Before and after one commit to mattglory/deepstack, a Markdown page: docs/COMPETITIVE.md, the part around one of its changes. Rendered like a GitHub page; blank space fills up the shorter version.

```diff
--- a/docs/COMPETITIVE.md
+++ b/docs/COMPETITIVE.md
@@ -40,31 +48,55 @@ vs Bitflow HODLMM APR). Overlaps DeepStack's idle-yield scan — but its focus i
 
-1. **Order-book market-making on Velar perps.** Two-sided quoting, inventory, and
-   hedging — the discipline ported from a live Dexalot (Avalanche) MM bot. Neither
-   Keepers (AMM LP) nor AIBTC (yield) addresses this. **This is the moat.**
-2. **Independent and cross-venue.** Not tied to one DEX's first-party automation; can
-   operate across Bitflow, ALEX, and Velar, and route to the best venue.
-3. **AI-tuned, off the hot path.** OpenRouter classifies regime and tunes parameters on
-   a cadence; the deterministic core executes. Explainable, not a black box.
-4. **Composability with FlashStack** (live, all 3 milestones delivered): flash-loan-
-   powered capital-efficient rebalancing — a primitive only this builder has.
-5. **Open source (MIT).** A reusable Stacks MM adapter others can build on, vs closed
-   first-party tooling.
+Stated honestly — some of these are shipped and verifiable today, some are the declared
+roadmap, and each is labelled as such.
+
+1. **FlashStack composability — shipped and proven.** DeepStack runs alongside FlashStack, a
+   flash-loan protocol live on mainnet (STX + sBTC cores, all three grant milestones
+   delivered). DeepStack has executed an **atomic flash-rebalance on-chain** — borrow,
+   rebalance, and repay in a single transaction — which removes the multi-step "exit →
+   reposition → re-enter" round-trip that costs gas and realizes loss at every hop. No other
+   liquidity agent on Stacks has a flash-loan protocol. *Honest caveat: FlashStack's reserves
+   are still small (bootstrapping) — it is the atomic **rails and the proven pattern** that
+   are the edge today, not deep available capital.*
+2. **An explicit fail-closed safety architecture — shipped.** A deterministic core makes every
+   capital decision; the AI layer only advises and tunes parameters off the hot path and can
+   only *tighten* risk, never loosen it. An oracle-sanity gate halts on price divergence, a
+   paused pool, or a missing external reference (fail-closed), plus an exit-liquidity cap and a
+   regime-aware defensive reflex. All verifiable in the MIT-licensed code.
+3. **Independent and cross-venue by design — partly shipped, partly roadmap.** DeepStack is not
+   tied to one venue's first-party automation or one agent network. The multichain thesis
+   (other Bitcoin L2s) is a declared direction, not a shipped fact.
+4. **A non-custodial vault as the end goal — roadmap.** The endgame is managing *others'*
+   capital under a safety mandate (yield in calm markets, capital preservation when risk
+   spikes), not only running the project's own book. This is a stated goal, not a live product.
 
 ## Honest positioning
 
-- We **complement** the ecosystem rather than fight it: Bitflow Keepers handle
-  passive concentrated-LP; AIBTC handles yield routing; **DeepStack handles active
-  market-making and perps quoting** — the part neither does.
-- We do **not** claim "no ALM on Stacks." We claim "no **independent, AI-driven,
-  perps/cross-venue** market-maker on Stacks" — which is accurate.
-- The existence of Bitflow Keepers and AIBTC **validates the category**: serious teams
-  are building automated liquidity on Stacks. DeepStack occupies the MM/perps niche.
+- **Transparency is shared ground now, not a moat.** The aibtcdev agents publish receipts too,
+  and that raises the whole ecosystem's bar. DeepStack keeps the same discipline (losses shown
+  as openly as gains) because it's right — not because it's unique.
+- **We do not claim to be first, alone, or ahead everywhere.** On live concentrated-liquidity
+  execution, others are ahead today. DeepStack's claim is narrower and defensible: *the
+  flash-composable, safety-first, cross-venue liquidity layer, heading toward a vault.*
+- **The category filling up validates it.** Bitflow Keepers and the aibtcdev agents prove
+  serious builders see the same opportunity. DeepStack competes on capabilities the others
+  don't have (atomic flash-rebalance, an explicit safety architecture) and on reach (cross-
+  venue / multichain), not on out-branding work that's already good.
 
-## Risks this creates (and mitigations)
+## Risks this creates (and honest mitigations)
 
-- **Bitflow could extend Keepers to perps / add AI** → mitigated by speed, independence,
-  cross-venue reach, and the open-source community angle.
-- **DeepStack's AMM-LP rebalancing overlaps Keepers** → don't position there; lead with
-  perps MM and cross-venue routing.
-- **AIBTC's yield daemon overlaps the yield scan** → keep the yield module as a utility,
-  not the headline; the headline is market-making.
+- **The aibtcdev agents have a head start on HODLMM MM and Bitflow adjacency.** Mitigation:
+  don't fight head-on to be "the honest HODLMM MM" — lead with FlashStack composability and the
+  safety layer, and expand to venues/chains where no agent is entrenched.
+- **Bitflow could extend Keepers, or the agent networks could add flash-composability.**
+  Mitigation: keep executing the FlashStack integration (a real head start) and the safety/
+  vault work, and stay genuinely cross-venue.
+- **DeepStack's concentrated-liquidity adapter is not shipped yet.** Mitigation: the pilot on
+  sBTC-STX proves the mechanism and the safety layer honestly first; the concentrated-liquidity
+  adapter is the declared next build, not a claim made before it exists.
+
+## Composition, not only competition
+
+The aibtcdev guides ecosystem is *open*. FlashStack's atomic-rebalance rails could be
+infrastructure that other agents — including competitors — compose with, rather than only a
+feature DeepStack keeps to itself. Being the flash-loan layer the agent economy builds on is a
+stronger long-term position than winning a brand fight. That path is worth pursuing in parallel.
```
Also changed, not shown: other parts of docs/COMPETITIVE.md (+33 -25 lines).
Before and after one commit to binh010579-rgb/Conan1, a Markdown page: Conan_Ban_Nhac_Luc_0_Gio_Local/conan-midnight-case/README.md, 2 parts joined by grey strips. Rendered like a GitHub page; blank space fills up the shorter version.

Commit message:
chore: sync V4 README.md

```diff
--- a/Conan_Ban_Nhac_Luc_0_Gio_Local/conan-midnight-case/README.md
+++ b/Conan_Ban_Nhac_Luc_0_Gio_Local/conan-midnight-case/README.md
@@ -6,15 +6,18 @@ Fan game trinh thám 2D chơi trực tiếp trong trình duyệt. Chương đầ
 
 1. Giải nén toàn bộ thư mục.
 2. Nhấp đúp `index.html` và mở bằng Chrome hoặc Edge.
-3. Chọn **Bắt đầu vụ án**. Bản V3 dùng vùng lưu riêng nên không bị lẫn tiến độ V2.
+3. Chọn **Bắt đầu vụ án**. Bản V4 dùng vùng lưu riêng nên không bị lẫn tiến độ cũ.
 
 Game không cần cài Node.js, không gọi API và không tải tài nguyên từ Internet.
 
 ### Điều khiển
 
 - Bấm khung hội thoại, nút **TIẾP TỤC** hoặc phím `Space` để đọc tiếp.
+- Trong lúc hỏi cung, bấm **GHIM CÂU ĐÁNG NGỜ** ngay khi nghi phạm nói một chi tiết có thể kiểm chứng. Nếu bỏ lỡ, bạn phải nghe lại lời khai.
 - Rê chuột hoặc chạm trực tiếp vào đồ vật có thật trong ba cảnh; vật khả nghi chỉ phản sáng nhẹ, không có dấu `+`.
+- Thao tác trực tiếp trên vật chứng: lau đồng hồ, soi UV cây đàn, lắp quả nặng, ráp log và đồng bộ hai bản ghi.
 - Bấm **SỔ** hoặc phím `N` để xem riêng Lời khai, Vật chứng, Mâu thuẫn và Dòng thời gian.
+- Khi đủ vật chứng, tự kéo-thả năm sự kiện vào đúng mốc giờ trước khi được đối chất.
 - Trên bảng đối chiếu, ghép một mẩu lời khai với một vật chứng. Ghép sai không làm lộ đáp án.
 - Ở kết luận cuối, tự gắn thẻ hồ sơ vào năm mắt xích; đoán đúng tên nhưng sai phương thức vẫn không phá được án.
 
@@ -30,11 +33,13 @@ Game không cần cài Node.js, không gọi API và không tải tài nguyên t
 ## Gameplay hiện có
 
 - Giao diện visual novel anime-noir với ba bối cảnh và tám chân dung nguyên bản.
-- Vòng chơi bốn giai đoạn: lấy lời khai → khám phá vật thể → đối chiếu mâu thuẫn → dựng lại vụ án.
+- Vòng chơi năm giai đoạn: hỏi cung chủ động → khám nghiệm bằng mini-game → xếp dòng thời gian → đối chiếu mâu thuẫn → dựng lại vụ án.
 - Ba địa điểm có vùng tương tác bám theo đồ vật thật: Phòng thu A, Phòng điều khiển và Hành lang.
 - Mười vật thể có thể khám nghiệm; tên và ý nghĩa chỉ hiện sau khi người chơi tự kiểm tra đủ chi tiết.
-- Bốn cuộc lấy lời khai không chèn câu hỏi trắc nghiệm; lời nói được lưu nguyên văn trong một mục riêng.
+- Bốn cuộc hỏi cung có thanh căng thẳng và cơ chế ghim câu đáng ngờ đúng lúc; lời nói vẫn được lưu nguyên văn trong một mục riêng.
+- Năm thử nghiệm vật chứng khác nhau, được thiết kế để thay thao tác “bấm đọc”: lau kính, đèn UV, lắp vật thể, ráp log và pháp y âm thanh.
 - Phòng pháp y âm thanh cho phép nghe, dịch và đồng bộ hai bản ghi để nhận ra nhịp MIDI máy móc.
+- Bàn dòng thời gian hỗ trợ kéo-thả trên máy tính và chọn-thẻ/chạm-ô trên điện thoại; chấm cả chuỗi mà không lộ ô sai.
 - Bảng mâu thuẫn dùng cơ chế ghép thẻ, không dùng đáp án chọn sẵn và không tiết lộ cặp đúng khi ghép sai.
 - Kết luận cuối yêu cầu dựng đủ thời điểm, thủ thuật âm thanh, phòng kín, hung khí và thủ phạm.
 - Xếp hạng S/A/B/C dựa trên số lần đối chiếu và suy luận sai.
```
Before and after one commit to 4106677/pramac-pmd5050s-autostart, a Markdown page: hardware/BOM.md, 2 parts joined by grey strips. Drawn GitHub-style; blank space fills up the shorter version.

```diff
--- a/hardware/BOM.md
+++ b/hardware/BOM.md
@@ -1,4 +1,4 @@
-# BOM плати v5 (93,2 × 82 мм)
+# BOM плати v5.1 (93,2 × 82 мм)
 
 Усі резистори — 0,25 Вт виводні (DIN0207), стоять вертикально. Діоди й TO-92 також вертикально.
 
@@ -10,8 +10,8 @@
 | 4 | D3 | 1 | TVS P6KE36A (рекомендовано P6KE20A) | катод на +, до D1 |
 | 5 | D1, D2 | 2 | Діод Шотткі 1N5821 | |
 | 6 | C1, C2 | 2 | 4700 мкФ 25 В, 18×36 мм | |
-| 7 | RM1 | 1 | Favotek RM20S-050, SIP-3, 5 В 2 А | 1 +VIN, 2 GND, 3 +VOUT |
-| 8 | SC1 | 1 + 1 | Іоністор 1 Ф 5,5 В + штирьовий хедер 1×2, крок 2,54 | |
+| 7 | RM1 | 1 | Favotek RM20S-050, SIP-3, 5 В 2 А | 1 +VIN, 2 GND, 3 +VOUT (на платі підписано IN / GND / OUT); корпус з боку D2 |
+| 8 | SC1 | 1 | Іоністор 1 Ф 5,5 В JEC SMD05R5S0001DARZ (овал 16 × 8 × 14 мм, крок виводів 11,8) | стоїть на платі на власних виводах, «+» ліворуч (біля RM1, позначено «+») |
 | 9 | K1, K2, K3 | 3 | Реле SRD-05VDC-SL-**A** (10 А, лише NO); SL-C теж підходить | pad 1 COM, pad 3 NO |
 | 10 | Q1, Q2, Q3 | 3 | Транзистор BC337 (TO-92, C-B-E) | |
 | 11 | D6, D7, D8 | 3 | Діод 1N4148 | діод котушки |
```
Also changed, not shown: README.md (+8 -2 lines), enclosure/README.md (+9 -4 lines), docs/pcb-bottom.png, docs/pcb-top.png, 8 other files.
#####
● WORK REQUIRED
Return the total of lines in these records that hold "concentrated", without any other words.

● EXPECTED ANSWER
4